Resist the desire to complain. Complaining usually makes you feel worse by keeping your attention on an unhappy situation. Constant griping will distance you from positive people and attracts negative people who encourage anger, hostility and envy.

Decide for yourself what is and isn't possible. Don’t limit yourself to beliefs that say something can't be done. While not everything is possible, many things are dismissed too easily. This is about learning to think outside the box.

Be for things, not against things. This is a critical piece of developing your optimistic approach to life. When you are against something, you focus on creating less. Creating less requires attacking, punishing, complaining and reacting. When you are for something, you focus on creating more. Creating more is about new ideas, options and productivity. Instead of saying "no" to pessimism, say "yes" to optimism.

Laugh at yourself, but not at others. Humor opens you to possibilities. It reminds you that many of the solutions you thought were foolproof in the past weren't, or that many of the limitations you thought were set in stone weren't. Think back to what you thought to be absolutely true 10 years ago. Has any of that changed? Can you laugh at it now?

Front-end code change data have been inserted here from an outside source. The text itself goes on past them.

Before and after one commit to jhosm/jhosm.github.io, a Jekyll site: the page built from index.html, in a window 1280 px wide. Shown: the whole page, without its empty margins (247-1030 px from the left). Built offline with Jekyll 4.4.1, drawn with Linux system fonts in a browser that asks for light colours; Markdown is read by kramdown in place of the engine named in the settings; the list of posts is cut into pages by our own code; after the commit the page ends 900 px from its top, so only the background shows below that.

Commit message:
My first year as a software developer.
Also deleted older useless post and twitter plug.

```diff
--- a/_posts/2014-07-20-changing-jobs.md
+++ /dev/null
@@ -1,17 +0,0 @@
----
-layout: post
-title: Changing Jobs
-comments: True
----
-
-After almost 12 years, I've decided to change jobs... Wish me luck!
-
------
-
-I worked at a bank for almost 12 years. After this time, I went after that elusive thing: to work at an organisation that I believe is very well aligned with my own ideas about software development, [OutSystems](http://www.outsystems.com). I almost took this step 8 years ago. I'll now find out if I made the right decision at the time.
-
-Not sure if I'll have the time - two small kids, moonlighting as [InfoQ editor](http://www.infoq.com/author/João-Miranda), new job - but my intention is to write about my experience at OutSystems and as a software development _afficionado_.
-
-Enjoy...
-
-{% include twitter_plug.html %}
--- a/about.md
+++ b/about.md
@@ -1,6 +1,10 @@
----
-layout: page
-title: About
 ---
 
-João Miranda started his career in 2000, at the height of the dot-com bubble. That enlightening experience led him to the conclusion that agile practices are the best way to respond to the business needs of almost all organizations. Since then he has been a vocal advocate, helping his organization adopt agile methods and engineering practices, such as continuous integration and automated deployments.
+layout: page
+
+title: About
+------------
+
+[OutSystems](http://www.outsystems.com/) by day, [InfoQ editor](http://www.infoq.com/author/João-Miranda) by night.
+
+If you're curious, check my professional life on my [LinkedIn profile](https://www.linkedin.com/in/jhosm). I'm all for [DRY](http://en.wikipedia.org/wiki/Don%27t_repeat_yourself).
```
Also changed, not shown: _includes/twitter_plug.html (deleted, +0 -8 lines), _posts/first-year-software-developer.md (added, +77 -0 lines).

Optimists don't use humor to hurt others. Avoid the pessimist's use of cynicism and sarcasm as a substitute for genuine humor. Remind yourself on a regular basis that you can increase your sense of accomplishment and well-being by your own efforts. Feeling good about yourself shouldn't require that you put others down, judge them or compare them unfavorably to yourself.

Fake it until you make it. A short cut to changed behavior is to engage in the desired behavior, even if it goes against how you would normally act. Practice new habits even if they feel awkward. One of the best strategies for behavior change is to change behavior first and let your feelings about it catch up. If you put off change until you're comfortable with the idea, you may never change.

Source: Defense Centers of Excellence, National Center for Telehealth and Technology

The information provided on the Achieve Solutions site, including, but not limited to, articles, assessments, and other general information, is for informational purposes only and should not be treated as medical, health care, psychiatric, psychological, or behavioral health care advice. Nothing contained on the Achieve Solutions site is intended to be used for medical diagnosis or treatment or as a substitute for consultation with a qualified health care professional. Please direct questions regarding the operation of the Achieve Solutions site to Web Feedback. If you have concerns about your health, please contact your health care provider.  

 

Close

  • Useful Tools

    Select a tool below

© 2023 Beacon Health Options, Inc.